■ Data records:
=-=-=-=-=

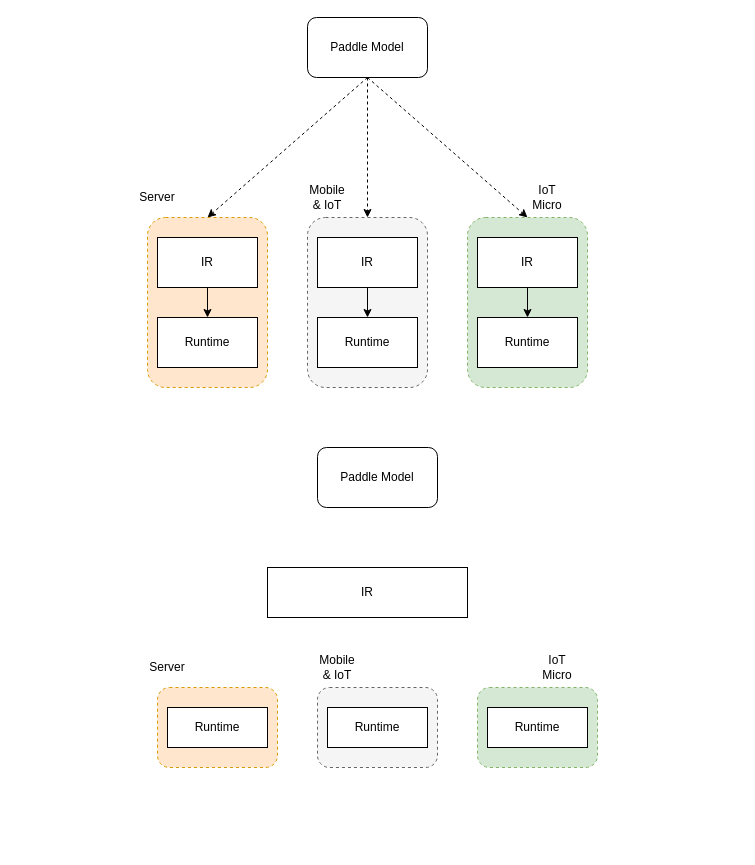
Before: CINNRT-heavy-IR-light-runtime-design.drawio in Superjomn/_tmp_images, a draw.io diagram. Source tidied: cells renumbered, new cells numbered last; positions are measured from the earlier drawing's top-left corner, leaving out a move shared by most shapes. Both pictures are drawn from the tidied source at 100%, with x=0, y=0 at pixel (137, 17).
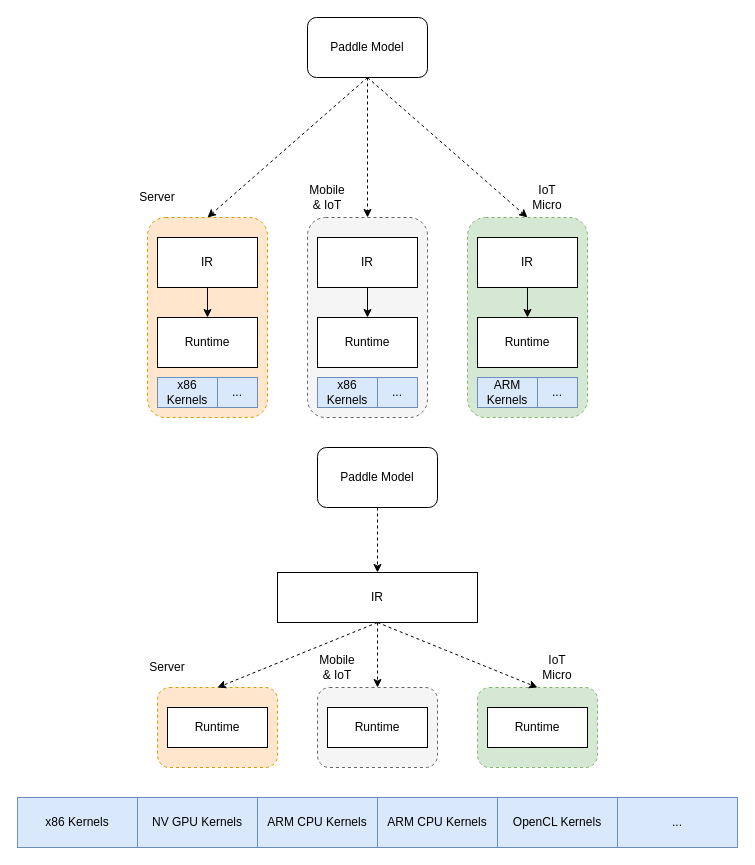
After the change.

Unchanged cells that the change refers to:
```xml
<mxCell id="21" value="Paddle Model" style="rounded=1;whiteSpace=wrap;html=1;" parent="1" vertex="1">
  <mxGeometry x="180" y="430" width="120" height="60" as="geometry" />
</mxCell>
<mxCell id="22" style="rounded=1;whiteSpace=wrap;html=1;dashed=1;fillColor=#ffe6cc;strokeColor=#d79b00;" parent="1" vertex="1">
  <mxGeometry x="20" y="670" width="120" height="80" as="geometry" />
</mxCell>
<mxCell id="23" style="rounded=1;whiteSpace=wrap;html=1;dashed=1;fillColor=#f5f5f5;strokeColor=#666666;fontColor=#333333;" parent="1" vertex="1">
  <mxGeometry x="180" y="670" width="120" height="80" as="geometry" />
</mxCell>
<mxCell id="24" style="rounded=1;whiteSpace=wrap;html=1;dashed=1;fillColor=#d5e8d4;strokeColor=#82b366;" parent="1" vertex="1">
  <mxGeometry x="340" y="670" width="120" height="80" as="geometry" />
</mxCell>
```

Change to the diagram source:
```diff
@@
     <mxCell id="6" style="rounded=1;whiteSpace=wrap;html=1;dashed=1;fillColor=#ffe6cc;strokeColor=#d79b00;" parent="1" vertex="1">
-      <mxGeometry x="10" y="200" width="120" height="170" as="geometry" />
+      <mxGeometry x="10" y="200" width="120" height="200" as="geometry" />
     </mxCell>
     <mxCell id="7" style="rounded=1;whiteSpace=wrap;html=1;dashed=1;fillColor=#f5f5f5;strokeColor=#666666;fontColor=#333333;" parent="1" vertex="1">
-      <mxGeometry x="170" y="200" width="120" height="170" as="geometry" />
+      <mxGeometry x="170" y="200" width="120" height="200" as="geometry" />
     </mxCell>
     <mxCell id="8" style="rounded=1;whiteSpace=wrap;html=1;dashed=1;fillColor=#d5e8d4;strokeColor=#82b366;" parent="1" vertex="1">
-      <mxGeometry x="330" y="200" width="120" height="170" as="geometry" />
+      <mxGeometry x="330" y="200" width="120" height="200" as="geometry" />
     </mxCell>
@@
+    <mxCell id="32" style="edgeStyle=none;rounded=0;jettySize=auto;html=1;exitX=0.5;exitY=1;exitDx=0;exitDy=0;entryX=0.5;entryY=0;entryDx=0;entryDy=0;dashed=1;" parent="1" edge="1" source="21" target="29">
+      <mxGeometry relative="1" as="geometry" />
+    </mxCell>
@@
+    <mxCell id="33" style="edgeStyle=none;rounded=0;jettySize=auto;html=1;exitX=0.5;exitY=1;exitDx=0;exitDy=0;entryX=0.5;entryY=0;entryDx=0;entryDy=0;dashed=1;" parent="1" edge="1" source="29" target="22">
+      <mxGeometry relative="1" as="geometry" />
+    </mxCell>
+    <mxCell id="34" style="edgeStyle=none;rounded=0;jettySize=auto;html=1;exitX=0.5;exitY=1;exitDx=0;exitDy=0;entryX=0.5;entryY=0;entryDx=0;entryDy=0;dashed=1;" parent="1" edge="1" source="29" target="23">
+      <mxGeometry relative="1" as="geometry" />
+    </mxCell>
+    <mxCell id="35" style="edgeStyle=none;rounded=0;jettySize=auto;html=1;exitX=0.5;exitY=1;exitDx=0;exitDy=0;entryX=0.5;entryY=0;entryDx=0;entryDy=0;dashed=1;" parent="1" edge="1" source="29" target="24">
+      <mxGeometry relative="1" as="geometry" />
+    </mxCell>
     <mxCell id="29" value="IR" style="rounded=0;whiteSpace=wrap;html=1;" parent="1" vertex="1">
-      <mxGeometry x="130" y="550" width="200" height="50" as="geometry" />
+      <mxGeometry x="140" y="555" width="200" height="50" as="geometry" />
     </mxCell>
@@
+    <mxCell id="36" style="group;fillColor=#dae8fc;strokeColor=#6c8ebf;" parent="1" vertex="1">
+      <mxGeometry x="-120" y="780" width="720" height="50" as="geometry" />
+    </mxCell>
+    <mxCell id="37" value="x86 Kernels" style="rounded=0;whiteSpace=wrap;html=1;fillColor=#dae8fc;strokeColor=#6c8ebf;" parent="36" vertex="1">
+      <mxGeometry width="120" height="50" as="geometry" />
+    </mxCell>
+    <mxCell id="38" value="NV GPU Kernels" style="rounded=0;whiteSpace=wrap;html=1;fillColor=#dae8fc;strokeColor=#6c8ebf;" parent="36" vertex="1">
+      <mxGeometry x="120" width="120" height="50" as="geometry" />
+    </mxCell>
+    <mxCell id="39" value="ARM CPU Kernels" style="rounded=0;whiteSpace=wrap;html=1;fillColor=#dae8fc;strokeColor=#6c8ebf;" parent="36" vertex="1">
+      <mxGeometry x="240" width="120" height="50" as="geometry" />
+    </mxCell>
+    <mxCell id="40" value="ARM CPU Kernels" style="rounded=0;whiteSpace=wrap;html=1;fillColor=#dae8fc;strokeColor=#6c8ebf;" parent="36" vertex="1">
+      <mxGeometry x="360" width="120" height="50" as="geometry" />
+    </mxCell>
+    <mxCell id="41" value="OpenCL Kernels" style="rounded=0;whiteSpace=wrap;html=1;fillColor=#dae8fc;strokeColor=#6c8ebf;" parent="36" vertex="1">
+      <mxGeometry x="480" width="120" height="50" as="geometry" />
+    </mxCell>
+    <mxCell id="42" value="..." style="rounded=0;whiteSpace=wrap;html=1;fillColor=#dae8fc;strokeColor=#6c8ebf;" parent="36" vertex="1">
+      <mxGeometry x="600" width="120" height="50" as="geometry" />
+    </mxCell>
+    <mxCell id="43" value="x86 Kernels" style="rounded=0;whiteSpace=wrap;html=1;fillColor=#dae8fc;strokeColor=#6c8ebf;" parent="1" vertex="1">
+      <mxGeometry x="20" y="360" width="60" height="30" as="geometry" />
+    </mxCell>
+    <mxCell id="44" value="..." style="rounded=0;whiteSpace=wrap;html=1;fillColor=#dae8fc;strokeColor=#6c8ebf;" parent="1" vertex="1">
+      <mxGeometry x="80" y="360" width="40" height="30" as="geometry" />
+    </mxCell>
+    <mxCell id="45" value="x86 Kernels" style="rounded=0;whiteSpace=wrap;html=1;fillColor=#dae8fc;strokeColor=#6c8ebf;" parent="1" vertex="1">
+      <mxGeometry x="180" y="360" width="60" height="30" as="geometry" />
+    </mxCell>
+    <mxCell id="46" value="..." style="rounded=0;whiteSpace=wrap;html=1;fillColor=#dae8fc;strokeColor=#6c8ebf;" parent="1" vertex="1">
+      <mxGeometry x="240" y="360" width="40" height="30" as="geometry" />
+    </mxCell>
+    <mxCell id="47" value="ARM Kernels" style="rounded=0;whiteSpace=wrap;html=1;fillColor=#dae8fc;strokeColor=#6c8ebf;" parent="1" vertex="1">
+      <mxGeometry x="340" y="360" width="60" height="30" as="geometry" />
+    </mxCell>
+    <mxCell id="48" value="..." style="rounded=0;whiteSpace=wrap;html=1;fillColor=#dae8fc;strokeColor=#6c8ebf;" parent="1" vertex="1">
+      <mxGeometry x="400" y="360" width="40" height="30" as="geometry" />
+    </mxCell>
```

=-=-=-=-=

■ WHAT IS REQUIRED: Which lines of the records above hold the word "target"? Copy each of them.

■ WRITTEN SOLUTION:
+    <mxCell id="32" style="edgeStyle=none;rounded=0;jettySize=auto;html=1;exitX=0.5;exitY=1;exitDx=0;exitDy=0;entryX=0.5;entryY=0;entryDx=0;entryDy=0;dashed=1;" parent="1" edge="1" source="21" target="29">
+    <mxCell id="33" style="edgeStyle=none;rounded=0;jettySize=auto;html=1;exitX=0.5;exitY=1;exitDx=0;exitDy=0;entryX=0.5;entryY=0;entryDx=0;entryDy=0;dashed=1;" parent="1" edge="1" source="29" target="22">
+    <mxCell id="34" style="edgeStyle=none;rounded=0;jettySize=auto;html=1;exitX=0.5;exitY=1;exitDx=0;exitDy=0;entryX=0.5;entryY=0;entryDx=0;entryDy=0;dashed=1;" parent="1" edge="1" source="29" target="23">
+    <mxCell id="35" style="edgeStyle=none;rounded=0;jettySize=auto;html=1;exitX=0.5;exitY=1;exitDx=0;exitDy=0;entryX=0.5;entryY=0;entryDx=0;entryDy=0;dashed=1;" parent="1" edge="1" source="29" target="24">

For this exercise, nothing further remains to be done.